The White Cross at Mary Queen of the World Cathedral is truly something special to see. Imposing, moving, and of rare beauty, it invites visitors to contemplate and meditate.
For these reasons, the Archbishop of Montreal, Most Reverend Christian Lépine, has requested that this crucifix be made accessible to everyone.
On the occasion of the Year of Mercy, a four-step journey is proposed to visitors and pilgrims who come to cross the threshold of the Cathedral's "Door of Mercy." The White Cross is the second step: "To meditate on "the Source of Mercy," the Passion and Death of Christ, which brought us Salvation."
"We have in our church a beautiful representation of Christ on a cross and no one knows about it. What can we do to make it accessible?" Most Reverend Lépine asked Caroline Tanguay, assistant to the vicar general for the heritage and religious art on the diocesan territory of Montreal. "We had just had it restored in its entirety (by Gina Garcia, conservator), and we were pondering the idea of changing its location, for where it was, and always had been- behind glass doors, in the small chapel dedicated to the Sacrament of Baptism-rendered it inaccessible at all times. Most Rev. Lépine decided that the crucifix should remain there, but that the doors should be opened."

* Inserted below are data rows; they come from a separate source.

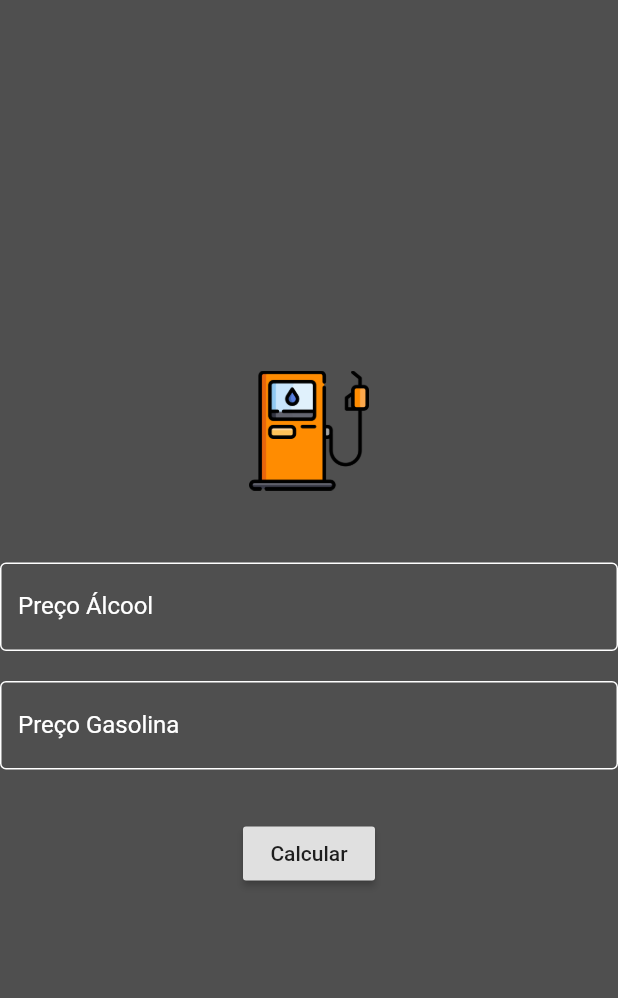
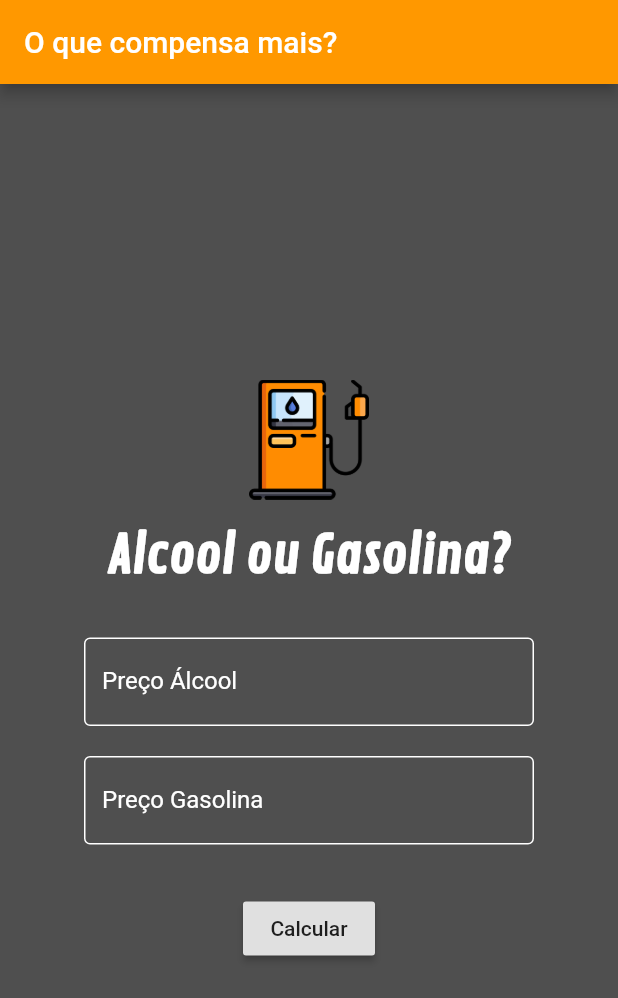
Before and after one commit to Luis-Honorato/alcool_gasolina, a Flutter app: the screen it shows after launch, on a phone screen of 412 x 824 dp. Shown: the top 998 px of the screen. Run offline on Flutter 3.47's test engine with Material 2 defaults, Android fonts, the phone set to English and light mode, and no system bars; missing offline and left inert: dart:ffi.

Commit message:
Melhorei a interface
coloquei uma fonte melhor, adicionei uma appBar

```diff
--- a/lib/calc.dart
+++ b/lib/calc.dart
@@ -15,6 +15,17 @@ class _CalcState extends State<Calc> {
   Widget build(BuildContext context) {
     return Scaffold(
       backgroundColor: Color(0xff4F4F4F),
+
+      appBar: AppBar(
+        title: Text(
+          "O que compensa mais?",
+          style: TextStyle(
+            color: Colors.white
+          ),
+        ),
+        backgroundColor: Colors.orange,
+      ),
+
       body: Center(
         child: Column(
         crossAxisAlignment: CrossAxisAlignment.center,
@@ -30,13 +41,25 @@ class _CalcState extends State<Calc> {
               height: 112,
             ),
           ),
+          Container(child: Text(
+              "Alcool ou Gasolina?",
+              style: TextStyle(
+                fontSize: 35,
+                color: Colors.white,
+                fontWeight: FontWeight.bold,
+                fontFamily: "ContrailOne"
+              ),
+            ),
+          ),
 
           Padding(padding: EdgeInsets.all(16)),
 
           Container(
             child: Column(
               children: <Widget> [
-                TextField(
+                Container(
+                  width: 300,
+                  child: TextField(
                   cursorColor: Colors.white,
                   keyboardType: TextInputType.number,
                   decoration: InputDecoration(
@@ -49,10 +72,13 @@ class _CalcState extends State<Calc> {
                       )
                    ),
                   ),
+                ),
 
                 Padding(padding: EdgeInsets.all(10)),
 
-                TextField(
+                Container(
+                  width: 300,
+                  child: TextField(
                   keyboardType: TextInputType.number,
 
                     decoration: InputDecoration(
@@ -68,6 +94,7 @@ class _CalcState extends State<Calc> {
                       color: Colors.white
                     ),
                   ),
+                )
               ],
             ),
           ),
```
Also changed, not shown: pubspec.yaml (+5 -6 lines), assets/fonts/ContrailOne.ttf (added), 6 other files. Lines whose indentation alone changed are shown as unchanged.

According to Caroline Tanguay, the White Cross is one of the most important pieces of religious sculpture in Quebec: "Christ is beautifully represented, and in a very moving way... It is the very face of mercy. The most beautiful part of the sculpture is his face."
This sculpture, by Louis-Philippe Hébert, ordered by Bishop Ignace Bourget, and completed in 1907, is all the more unsettling because of its human size (309cmX195.5cmX46cm). Gina Garcia, after spending 10-hour days on its restoration, removing dust and cleaning it with a cotton swab, said that it was very well sculpted: the ribs, muscles, wounds... It is entirely proportional.
Louis-Philippe Hébert-a contemporary of Olindo Gratton, who had sculpted the 13 patron saints on the Cathedral's facade (representing the 12 apostles on the facade of St. Peter's Basilica in Rome)-is better known for his sculptures outside the Cathedral, like the one of Bishop Bourget, for example.
The Cathedral's "Door of Mercy" is made of wood, but painted in bronze to resemble the one at St. Peter's in Rome.
Learn more on the Year of Mercy